The opening address was delivered by William deLorraine, Chief Geologist for St Lawrence Zinc Co. in Gouverneur, NY. Bill is also the President of the St. Lawrence County Gem and Mineral Club.

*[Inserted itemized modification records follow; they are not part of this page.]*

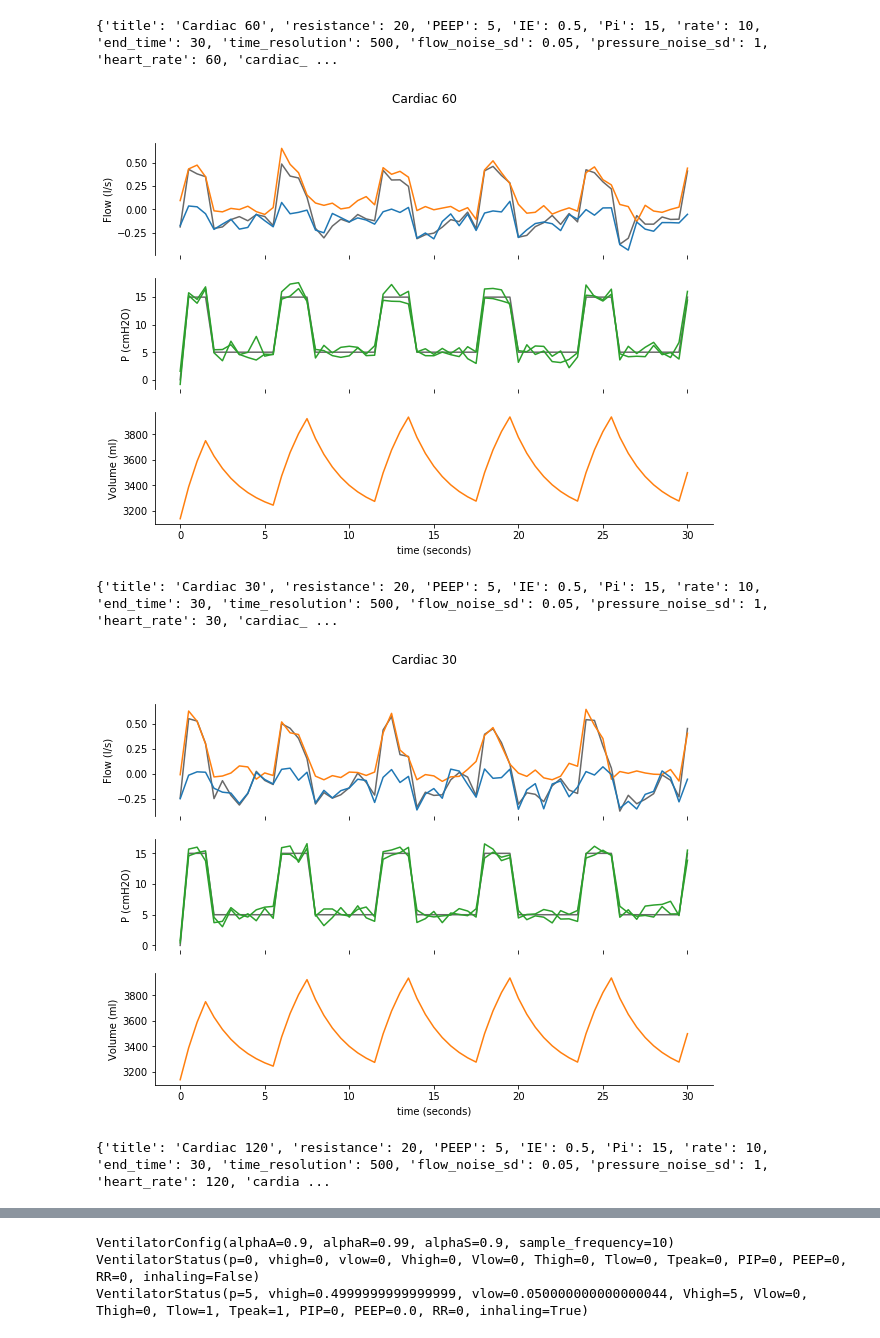
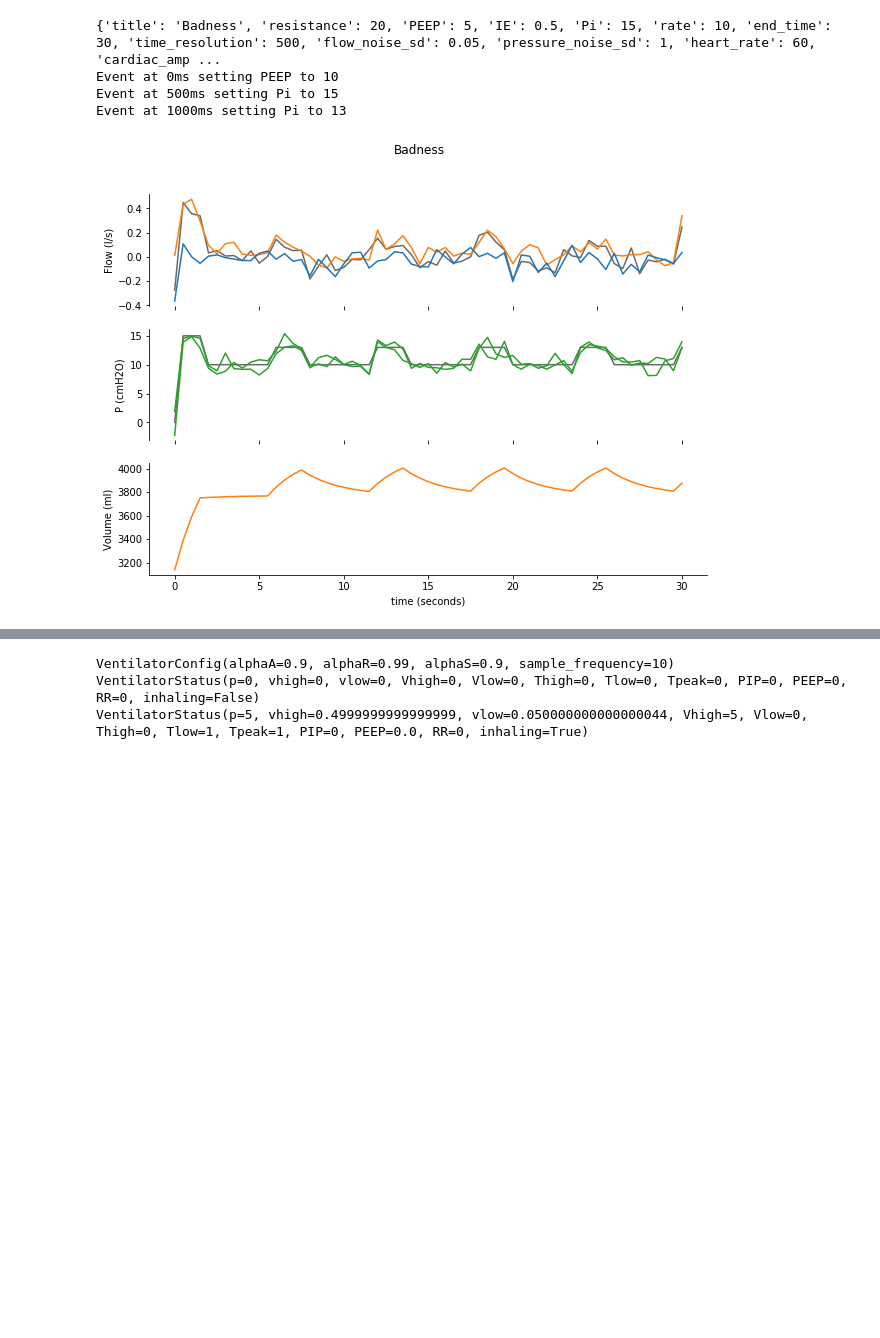
Before and after one commit to ErichBSchulz/lung, a Jupyter notebook: lung.ipynb, the cells around one changed output, grey strips where cells are left out. Saved outputs shown, nothing was run; the diff lists cells and outputs as text; code cells hidden in the pictures; blank space fills up the shorter version.

```diff
--- a/lung.ipynb
+++ b/lung.ipynb
@@ -63,7 +63,6 @@ class Ventilator:
         self.pressure_mouth = 0
         self.mode = mode
         self.Pi = Pi
-        self.mode = mode
         self.PEEP = PEEP
         self.rate = rate
         self.IE = IE
@@ -130,10 +136,7 @@ def run(patient, ventilator, start_time = 0, end_time = 20000, time_resolution =
     return df
 # %%
-def run_and_output(s):
-    print(s)
-    p = Patient(resistance=s['resistance'], pressure_mouth=s['PEEP'])
-    v = Ventilator(PEEP=s['PEEP'], rate=s['rate'], IE=s['IE'], Pi = s['Pi'])
-    pdf = run(p, v, end_time = s['end_time'] * 1000, time_resolution=s['time_resolution'])
+## take a raw simple simulation and add noise sensor readers that match the sim
+def decorate_sim(pdf, s):
     pdf['flow'] += np.random.normal(0, s['flow_noise_sd'], len(pdf))
     wave_length = s['heart_rate'] * np.pi * 2 / 60
     pdf['flow'] += np.sin(pdf['time'] * wave_length / 1000) * s['cardiac_amplitude']
@@ -141,5 +144,15 @@ def run_and_output(s):
     pdf['pressure_2'] = pdf['pressure_mouth'] + np.random.normal(0, s['pressure_noise_sd'], len(pdf)) #
     pdf['flow_i'] = pdf['flow'].clip(lower=0) + np.random.normal(0, s['flow_noise_sd'], len(pdf))
     pdf['flow_e'] = pdf['flow'].clip(upper=0) + np.random.normal(0, s['flow_noise_sd'], len(pdf))
+
+
+def run_and_output(s):
+    print(s)
+    p = Patient(resistance=s['resistance'], pressure_mouth=s['PEEP'])
+    v = Ventilator(PEEP=s['PEEP'], rate=s['rate'], IE=s['IE'], Pi = s['Pi'])
+    pdf = run(p, v,
+              end_time = s['end_time'] * 1000, time_resolution=s['time_resolution'],
+             events = s['events'])
+    decorate_sim(pdf, s)
     plots(pdf, title=s['title'])
     return pdf
@@ -146,40 +184,27 @@ def run_and_output(s):
 # %%
-base_scenario = dict(
-    title = 'Base',
-    resistance = 20,
-    PEEP = 5,
-    IE = 0.5,
-    Pi = 15,
-    rate = 10,
-    end_time = 30,
-    time_resolution = 50,
-    flow_noise_sd = 0.05,
-    pressure_noise_sd = 1,
-    heart_rate = 85,
-    cardiac_amplitude = 0.05
-)
-e= 30
-r= 500
-c= 0.1
 scenarios = [
-    dict(base_scenario, title='Cardiac 60', cardiac_amplitude = c, end_time = e, heart_rate = 60, time_resolution = r),
+    dict(base_scenario, title='Badness',
+         cardiac_amplitude = c, end_time = e, heart_rate = 60, time_resolution = r,
+         events=badness),
+]
+held_senarios = [
+    base_scenario,
     dict(base_scenario, title='Cardiac 30', cardiac_amplitude = c, end_time = e, heart_rate = 30, time_resolution = r),
     dict(base_scenario, title='Cardiac 120', cardiac_amplitude = c, end_time = e, heart_rate = 120, time_resolution = r),
-    base_scenario,
     dict(base_scenario, title='High Resistance', resistance = 80),
     dict(base_scenario, title='Low Pressure', Pi = 7),
     dict(base_scenario, title='Wimpy', PEEP = 7, Pi=10),
     dict(base_scenario, title='High Pressure', PEEP = 14),
     dict(base_scenario, title='Stuck High', PEEP = 14, Pi = 14),
     dict(base_scenario, title='Crazy fast', rate = 60),
     dict(base_scenario, title='Too slow', rate = 3),
     dict(base_scenario, title='No expiration time', rate = 12, IE = 5),
 ]
 for s in scenarios:
     run_and_output(s)
 # %% [output]
-{'title': 'Cardiac 60', 'resistance': 20, 'PEEP': 5, 'IE': 0.5, 'Pi': 15, 'rate': 10, 'end_time': 30, 'time_resolution': 500, 'flow_noise_sd': 0.05, 'pressure_noise_sd': 1, 'heart_rate': 60, 'cardiac_ ...
+{'title': 'Badness', 'resistance': 20, 'PEEP': 5, 'IE': 0.5, 'Pi': 15, 'rate': 10, 'end_time': 30, 'time_resolution': 500, 'flow_noise_sd': 0.05, 'pressure_noise_sd': 1, 'heart_rate': 60, 'cardiac_amp ...
+Event at 0ms setting PEEP to 10
+Event at 500ms setting Pi to 15
+Event at 1000ms setting Pi to 13
-[figure, old version]
+[figure, new version]
-{'title': 'Cardiac 30', 'resistance': 20, 'PEEP': 5, 'IE': 0.5, 'Pi': 15, 'rate': 10, 'end_time': 30, 'time_resolution': 500, 'flow_noise_sd': 0.05, 'pressure_noise_sd': 1, 'heart_rate': 30, 'cardiac_ ...
-[figure, removed]
-{'title': 'Cardiac 120', 'resistance': 20, 'PEEP': 5, 'IE': 0.5, 'Pi': 15, 'rate': 10, 'end_time': 30, 'time_resolution': 500, 'flow_noise_sd': 0.05, 'pressure_noise_sd': 1, 'heart_rate': 120, 'cardia ...
```
Also changed, not shown: parts of 9 cells of this notebook.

His focus at NYSGA was on the geologic evolution of the world-class zinc deposits known as the Balmat-Edwards Zinc District. Although sphalerite (ZnS) was discovered at Balmat in the 1830s and has been exploited since 1915, the complex geologic history of the ores remains problematic. Originally deposited in a carbonate-rich sedimentary exhalative environment, the entire region was subjected to Upper Amphibolite grade metamorphism (~650° C and ~6 Kbars pressure) during Grenville time (ca.1.15-1.2 Billion years). At that time significant deformation affected all rock units, and sphalerite ore bodies were remobilized. The sphalerite is not thought to have melted, but rather to have taken on a plastic character, migrating along weaknesses at great depth. Bill refers to the remobilized bodies as daughter ores and has spent his career tracking their convoluted movement during mobilization and looking for the elusive, and perhaps larger, parent ores. Due to the multiple stages of deformation this is not an easy task. His talk, including animated graphics demonstrating how the sphalerite is thought to have migrated, was informative and entertaining. And, yes, he did show some slides of the pretty minerals the district is known for (hexagonite, magnetite, chrome tremolite, and more).
A Bit on the Economics of Zinc

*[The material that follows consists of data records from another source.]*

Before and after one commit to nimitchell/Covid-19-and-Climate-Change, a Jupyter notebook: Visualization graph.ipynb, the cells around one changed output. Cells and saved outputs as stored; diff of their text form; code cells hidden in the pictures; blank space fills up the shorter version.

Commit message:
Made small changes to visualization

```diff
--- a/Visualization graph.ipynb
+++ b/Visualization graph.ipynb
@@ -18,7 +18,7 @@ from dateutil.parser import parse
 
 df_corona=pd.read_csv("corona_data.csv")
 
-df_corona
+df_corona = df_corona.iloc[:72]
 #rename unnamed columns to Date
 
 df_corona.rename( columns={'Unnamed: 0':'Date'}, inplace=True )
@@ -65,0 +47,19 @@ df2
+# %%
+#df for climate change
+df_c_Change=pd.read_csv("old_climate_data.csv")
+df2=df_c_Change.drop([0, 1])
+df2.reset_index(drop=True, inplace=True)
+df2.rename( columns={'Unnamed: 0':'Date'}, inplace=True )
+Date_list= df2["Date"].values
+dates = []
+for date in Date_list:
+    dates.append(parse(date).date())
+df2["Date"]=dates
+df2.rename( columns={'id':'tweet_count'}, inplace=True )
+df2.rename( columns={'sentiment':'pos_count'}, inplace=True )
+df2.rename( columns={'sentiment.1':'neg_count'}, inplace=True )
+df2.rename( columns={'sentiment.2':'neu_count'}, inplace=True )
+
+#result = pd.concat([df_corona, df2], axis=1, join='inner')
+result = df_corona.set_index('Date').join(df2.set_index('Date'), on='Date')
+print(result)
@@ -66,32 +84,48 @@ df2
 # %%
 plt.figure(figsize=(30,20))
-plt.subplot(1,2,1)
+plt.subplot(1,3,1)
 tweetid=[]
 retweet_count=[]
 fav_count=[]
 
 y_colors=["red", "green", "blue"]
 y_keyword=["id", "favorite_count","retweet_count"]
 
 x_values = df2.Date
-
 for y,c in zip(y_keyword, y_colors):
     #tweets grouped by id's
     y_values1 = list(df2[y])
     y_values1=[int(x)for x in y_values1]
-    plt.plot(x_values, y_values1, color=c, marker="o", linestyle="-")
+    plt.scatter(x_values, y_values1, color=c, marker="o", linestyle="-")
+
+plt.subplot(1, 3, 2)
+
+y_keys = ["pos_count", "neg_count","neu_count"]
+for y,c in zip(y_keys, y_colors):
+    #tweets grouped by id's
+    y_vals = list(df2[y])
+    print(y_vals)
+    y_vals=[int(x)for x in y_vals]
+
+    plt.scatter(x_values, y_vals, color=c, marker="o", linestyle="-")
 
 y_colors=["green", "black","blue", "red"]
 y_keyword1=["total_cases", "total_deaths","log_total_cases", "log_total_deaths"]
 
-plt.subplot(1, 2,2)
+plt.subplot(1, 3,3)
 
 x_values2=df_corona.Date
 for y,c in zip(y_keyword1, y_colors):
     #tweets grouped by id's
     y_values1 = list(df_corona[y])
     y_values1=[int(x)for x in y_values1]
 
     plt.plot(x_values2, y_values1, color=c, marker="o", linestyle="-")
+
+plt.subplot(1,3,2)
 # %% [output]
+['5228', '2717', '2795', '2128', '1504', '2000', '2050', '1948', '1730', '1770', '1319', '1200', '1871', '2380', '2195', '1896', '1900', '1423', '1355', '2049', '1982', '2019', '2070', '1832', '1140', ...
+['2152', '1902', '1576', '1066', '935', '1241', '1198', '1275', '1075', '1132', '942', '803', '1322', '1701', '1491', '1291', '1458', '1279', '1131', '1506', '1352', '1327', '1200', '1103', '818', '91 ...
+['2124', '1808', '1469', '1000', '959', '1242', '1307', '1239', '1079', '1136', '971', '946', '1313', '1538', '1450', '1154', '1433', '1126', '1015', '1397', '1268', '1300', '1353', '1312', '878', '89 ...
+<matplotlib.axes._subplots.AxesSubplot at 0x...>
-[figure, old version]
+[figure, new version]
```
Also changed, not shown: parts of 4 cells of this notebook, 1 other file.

From 1930 to 2001, the Balmat Mine mined 33 million tons of ore with an average grade of 8.7% zinc. Depressed zinc prices forced closure in 2001, but the mine came back to life in 2006 when zinc prices spiked and remained open until August of 2008. Although not operating, the mine is maintained in a “ready to operate mode,” pumping it out regularly and maintaining all essential equipment. Zinc currently sells for about $1.02/pound, up from 80 cents earlier in the year. Unlike gold, silver, copper, and oil zinc price has not dropped during the 2014 downturn in other commodity prices. Furthermore, the Balmat-Edwards District is not out of ore. A quick look at the chart below is illustrates what the mine needs to re-open, stable zinc prices above $1 or perhaps at $1.20/pound.